> Task description: A faithful, complete copy of the entries is the sole expected answer.

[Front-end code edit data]
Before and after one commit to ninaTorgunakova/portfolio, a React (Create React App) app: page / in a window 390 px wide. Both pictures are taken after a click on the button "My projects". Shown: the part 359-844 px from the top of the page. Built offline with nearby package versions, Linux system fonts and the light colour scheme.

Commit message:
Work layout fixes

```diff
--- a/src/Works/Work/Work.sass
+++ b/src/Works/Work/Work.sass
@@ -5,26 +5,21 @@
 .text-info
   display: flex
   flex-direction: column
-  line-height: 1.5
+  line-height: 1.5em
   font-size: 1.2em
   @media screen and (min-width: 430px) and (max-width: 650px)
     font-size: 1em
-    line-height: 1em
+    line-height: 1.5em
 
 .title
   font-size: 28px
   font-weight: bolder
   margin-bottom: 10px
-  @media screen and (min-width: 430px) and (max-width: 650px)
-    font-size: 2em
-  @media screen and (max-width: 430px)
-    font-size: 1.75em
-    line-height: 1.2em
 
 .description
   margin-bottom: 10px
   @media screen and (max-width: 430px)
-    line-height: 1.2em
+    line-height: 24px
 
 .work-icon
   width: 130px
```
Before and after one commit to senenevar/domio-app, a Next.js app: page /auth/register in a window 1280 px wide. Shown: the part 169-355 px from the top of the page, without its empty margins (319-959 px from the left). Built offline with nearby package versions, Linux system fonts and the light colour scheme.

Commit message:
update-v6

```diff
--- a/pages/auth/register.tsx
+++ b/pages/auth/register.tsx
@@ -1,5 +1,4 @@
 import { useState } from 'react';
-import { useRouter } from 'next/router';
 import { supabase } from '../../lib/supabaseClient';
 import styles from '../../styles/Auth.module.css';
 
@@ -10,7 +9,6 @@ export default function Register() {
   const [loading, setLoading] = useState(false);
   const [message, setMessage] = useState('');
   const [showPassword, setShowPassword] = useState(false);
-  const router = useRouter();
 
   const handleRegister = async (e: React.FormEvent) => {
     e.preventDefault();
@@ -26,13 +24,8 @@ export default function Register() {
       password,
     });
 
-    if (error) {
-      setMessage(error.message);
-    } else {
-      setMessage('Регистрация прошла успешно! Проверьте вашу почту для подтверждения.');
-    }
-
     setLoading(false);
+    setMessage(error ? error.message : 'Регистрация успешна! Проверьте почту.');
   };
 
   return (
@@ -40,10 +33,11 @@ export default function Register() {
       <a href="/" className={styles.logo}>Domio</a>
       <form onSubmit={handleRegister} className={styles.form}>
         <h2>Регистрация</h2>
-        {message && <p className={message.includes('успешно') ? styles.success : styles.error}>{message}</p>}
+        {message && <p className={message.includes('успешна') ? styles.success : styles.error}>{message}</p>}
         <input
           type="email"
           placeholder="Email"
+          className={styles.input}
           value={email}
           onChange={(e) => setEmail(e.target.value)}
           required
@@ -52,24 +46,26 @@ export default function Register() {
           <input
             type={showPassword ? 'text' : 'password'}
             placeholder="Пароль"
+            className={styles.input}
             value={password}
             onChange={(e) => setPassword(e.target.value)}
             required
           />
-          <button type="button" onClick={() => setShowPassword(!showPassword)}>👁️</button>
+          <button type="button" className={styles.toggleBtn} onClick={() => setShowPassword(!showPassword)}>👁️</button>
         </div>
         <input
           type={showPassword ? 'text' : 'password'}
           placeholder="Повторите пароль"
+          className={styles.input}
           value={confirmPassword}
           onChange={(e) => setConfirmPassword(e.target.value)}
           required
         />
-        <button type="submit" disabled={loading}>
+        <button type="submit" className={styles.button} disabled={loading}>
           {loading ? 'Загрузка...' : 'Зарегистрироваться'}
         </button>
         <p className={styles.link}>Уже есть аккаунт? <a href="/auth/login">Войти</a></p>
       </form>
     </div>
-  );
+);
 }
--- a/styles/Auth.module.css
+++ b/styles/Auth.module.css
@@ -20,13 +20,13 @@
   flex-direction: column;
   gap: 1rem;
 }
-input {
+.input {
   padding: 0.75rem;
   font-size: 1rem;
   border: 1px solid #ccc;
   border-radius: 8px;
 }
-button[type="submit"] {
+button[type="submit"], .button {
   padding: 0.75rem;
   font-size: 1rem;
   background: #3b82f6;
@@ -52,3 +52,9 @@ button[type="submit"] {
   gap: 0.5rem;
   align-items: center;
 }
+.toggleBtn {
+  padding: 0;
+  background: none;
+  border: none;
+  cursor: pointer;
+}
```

> Exercise answer:
Before and after one commit to ninaTorgunakova/portfolio, a React (Create React App) app: page / in a window 390 px wide. Both pictures are taken after a click on the button "My projects". Shown: the part 359-844 px from the top of the page. Built offline with nearby package versions, Linux system fonts and the light colour scheme.

Commit message:
Work layout fixes

```diff
--- a/src/Works/Work/Work.sass
+++ b/src/Works/Work/Work.sass
@@ -5,26 +5,21 @@
 .text-info
   display: flex
   flex-direction: column
-  line-height: 1.5
+  line-height: 1.5em
   font-size: 1.2em
   @media screen and (min-width: 430px) and (max-width: 650px)
     font-size: 1em
-    line-height: 1em
+    line-height: 1.5em
 
 .title
   font-size: 28px
   font-weight: bolder
   margin-bottom: 10px
-  @media screen and (min-width: 430px) and (max-width: 650px)
-    font-size: 2em
-  @media screen and (max-width: 430px)
-    font-size: 1.75em
-    line-height: 1.2em
 
 .description
   margin-bottom: 10px
   @media screen and (max-width: 430px)
-    line-height: 1.2em
+    line-height: 24px
 
 .work-icon
   width: 130px
```
Before and after one commit to senenevar/domio-app, a Next.js app: page /auth/register in a window 1280 px wide. Shown: the part 169-355 px from the top of the page, without its empty margins (319-959 px from the left). Built offline with nearby package versions, Linux system fonts and the light colour scheme.

Commit message:
update-v6

```diff
--- a/pages/auth/register.tsx
+++ b/pages/auth/register.tsx
@@ -1,5 +1,4 @@
 import { useState } from 'react';
-import { useRouter } from 'next/router';
 import { supabase } from '../../lib/supabaseClient';
 import styles from '../../styles/Auth.module.css';
 
@@ -10,7 +9,6 @@ export default function Register() {
   const [loading, setLoading] = useState(false);
   const [message, setMessage] = useState('');
   const [showPassword, setShowPassword] = useState(false);
-  const router = useRouter();
 
   const handleRegister = async (e: React.FormEvent) => {
     e.preventDefault();
@@ -26,13 +24,8 @@ export default function Register() {
       password,
     });
 
-    if (error) {
-      setMessage(error.message);
-    } else {
-      setMessage('Регистрация прошла успешно! Проверьте вашу почту для подтверждения.');
-    }
-
     setLoading(false);
+    setMessage(error ? error.message : 'Регистрация успешна! Проверьте почту.');
   };
 
   return (
@@ -40,10 +33,11 @@ export default function Register() {
       <a href="/" className={styles.logo}>Domio</a>
       <form onSubmit={handleRegister} className={styles.form}>
         <h2>Регистрация</h2>
-        {message && <p className={message.includes('успешно') ? styles.success : styles.error}>{message}</p>}
+        {message && <p className={message.includes('успешна') ? styles.success : styles.error}>{message}</p>}
         <input
           type="email"
           placeholder="Email"
+          className={styles.input}
           value={email}
           onChange={(e) => setEmail(e.target.value)}
           required
@@ -52,24 +46,26 @@ export default function Register() {
           <input
             type={showPassword ? 'text' : 'password'}
             placeholder="Пароль"
+            className={styles.input}
             value={password}
             onChange={(e) => setPassword(e.target.value)}
             required
           />
-          <button type="button" onClick={() => setShowPassword(!showPassword)}>👁️</button>
+          <button type="button" className={styles.toggleBtn} onClick={() => setShowPassword(!showPassword)}>👁️</button>
         </div>
         <input
           type={showPassword ? 'text' : 'password'}
           placeholder="Повторите пароль"
+          className={styles.input}
           value={confirmPassword}
           onChange={(e) => setConfirmPassword(e.target.value)}
           required
         />
-        <button type="submit" disabled={loading}>
+        <button type="submit" className={styles.button} disabled={loading}>
           {loading ? 'Загрузка...' : 'Зарегистрироваться'}
         </button>
         <p className={styles.link}>Уже есть аккаунт? <a href="/auth/login">Войти</a></p>
       </form>
     </div>
-  );
+);
 }
--- a/styles/Auth.module.css
+++ b/styles/Auth.module.css
@@ -20,13 +20,13 @@
   flex-direction: column;
   gap: 1rem;
 }
-input {
+.input {
   padding: 0.75rem;
   font-size: 1rem;
   border: 1px solid #ccc;
   border-radius: 8px;
 }
-button[type="submit"] {
+button[type="submit"], .button {
   padding: 0.75rem;
   font-size: 1rem;
   background: #3b82f6;
@@ -52,3 +52,9 @@ button[type="submit"] {
   gap: 0.5rem;
   align-items: center;
 }
+.toggleBtn {
+  padding: 0;
+  background: none;
+  border: none;
+  cursor: pointer;
+}
```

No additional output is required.